UNIVERSITY OF TEXAS HLTH SCI CTR HOUSTON
Tau-directed catalytic antibodies
Catalytic Antibodies, tau Proteins, Amyloid, Light-Chain Immunoglobulins, tau aggregation

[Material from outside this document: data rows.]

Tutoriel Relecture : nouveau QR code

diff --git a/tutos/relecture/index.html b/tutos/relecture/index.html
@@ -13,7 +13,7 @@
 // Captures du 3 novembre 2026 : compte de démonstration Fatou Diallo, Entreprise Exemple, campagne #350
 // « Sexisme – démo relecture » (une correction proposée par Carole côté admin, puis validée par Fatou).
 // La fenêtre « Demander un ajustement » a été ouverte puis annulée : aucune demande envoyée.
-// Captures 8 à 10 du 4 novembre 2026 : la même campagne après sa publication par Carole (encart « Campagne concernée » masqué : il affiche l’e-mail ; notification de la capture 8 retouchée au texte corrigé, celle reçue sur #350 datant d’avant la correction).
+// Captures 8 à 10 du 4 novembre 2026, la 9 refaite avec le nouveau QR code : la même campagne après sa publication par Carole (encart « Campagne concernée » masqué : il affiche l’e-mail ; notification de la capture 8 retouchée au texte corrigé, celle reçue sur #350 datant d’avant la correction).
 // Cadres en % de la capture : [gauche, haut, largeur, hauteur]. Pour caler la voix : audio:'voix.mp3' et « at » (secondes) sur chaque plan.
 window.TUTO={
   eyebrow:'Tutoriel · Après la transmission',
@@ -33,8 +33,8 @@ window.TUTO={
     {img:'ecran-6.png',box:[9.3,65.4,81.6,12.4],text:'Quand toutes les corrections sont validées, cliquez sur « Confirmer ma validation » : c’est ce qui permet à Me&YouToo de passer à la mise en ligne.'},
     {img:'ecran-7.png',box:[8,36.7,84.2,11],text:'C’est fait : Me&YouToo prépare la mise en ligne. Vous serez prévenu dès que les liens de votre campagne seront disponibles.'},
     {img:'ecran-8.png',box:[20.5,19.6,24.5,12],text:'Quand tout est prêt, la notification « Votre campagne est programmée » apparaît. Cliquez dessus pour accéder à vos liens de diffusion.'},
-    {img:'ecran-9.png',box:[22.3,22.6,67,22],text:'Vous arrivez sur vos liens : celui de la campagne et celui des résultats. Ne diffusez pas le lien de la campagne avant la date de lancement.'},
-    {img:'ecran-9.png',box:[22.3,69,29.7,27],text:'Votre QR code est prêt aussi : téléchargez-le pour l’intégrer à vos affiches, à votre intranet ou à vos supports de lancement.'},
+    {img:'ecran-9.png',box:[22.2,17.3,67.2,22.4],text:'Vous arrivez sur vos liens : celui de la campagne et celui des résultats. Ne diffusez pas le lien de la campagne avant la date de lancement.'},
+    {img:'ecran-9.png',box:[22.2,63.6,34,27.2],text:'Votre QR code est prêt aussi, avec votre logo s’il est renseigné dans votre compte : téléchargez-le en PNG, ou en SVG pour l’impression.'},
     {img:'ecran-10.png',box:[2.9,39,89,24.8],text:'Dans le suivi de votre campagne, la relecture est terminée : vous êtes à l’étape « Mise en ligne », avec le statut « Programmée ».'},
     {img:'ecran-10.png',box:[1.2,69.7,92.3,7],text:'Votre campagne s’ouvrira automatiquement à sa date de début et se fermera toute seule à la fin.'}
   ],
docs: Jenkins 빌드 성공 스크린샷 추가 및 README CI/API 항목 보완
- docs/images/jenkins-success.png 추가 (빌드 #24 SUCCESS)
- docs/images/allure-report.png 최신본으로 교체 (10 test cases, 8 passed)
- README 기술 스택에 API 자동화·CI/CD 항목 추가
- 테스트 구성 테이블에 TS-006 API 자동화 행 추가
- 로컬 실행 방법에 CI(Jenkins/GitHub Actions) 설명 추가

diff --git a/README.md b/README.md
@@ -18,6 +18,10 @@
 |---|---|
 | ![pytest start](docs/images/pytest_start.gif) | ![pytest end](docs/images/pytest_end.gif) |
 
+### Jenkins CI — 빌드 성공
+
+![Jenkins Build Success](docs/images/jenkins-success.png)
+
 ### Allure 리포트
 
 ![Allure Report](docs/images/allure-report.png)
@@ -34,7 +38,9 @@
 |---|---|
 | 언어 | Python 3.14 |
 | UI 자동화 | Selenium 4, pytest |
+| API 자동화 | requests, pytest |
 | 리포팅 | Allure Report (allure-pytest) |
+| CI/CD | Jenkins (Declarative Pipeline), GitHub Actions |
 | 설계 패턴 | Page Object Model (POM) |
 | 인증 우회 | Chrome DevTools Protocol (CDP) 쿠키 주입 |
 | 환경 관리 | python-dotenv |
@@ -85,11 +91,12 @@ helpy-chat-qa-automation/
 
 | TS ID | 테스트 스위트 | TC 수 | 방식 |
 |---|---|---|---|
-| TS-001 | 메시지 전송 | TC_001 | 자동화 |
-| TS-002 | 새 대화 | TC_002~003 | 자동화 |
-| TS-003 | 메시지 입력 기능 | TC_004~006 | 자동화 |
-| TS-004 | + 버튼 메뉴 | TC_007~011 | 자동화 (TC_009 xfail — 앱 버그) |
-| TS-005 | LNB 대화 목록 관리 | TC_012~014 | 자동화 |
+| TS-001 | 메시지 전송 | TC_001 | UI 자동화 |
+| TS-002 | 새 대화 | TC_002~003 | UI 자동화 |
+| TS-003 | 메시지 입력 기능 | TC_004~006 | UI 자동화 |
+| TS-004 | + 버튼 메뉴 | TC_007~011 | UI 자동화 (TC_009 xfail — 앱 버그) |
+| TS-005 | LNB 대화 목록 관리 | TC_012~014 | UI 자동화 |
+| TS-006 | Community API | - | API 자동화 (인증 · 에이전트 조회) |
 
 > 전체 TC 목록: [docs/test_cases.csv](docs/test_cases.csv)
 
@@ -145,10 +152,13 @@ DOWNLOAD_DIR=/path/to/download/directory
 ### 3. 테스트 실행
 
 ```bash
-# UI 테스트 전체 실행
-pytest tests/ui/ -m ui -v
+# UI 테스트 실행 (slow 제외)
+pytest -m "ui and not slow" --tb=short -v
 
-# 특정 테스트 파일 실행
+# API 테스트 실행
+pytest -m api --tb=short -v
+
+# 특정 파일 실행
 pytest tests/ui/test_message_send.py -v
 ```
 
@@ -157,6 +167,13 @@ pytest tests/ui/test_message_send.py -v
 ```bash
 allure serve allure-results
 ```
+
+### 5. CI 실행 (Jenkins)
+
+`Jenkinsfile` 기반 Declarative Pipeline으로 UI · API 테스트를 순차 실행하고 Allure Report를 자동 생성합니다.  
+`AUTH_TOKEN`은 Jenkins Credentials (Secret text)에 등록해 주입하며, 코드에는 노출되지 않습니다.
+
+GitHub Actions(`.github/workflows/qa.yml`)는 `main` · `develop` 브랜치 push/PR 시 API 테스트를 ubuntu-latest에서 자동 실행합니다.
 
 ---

? DESCRIPTION (provided by applicant): The tau protein and amyloid ? (A?) peptide form ?-sheet aggregates that provide central contributions in the pathogenesis of Alzheimer’s disease. We suggest this hypothesis: “”Specific catalytic antibodies (catabodies) directed to the aggregation-inducing epitopes of tau and other amyloids are produced innately by B lymphocytes as a first-line defense function that evolved by Darwinian selection for retardation of age- associated amyloidosis.”” Supporting information includes findings of IgM class catabodies from healthy humans without amyloidosis that hydrolyze tau. Clinical translation of the catabody field has been delayed because of low-to-modest catalytic rates. We recently documented the immunological principles governing expression of high level catalysis by innate catabodies to A? and transthyretin amyloid. Our objective is to apply these novel principles to prepare rapid monoclonal catabodies that hydrolyze tau specifically and hold potential for clearing brain tau aggregates without harmful microglial activation. We will isolate tau-specific catabodies from human IgM+ B cells and an immunoglobulin light chain variable (IgVL) domain library. The IgM and IgVL scaffolds support expression of amyloid-specific catalysis at levels superior to traditional antigen-binding IgGs. Tau-specific catabodies will be isolated by selection using an electrophilic analog of oligomeric tau to permit permit specific epitope binding in coordination with covalent electrophile binding to the nucleophilic catalytic site of catabodies. Selected catabodies will be analyzed for hydrolytic and binding activities directed to various tau aggregation states, post-translationally modified tau, irrelevant amyloids and irrelevant non-amyloidogenic proteins. Catabody dissolution of tau aggregates without dependence on microglia will be shown. Catabodies do not form stable immune complexes, minimizing the risk of harmful microglial activation. We will compare activation of microglial inflammatory mediator release and phagocytosis by catabodies and reference tau-binding IgGs. Extracellular tau is thought to seed transneuronal spread of taupathy in the brain. A cell culture model will be applied to test whether catabody-mediated extracellular tau removal inhibits transcellular spread of taupathy. Brain penetrating catabody constructs will be prepared by attachment to single chain Fv moieties that bind the transferrin receptor or a peptide tag that binds the lipoprotein receptor 1 expressed by cells lining the blood-brain barrier. Entry of the catabodies into the brain and catabody half-life will be determined in mice by pharmacokinetic and microscopy methods. If the catabodies do not induce microglial activation, increased brain delivery of catabodies for thorough and safe tau clearance will be feasible. The project will provide a basis for future study of the therapeutic potential of tau- directed catabodies alone or in combination with available A?-directed catabodies.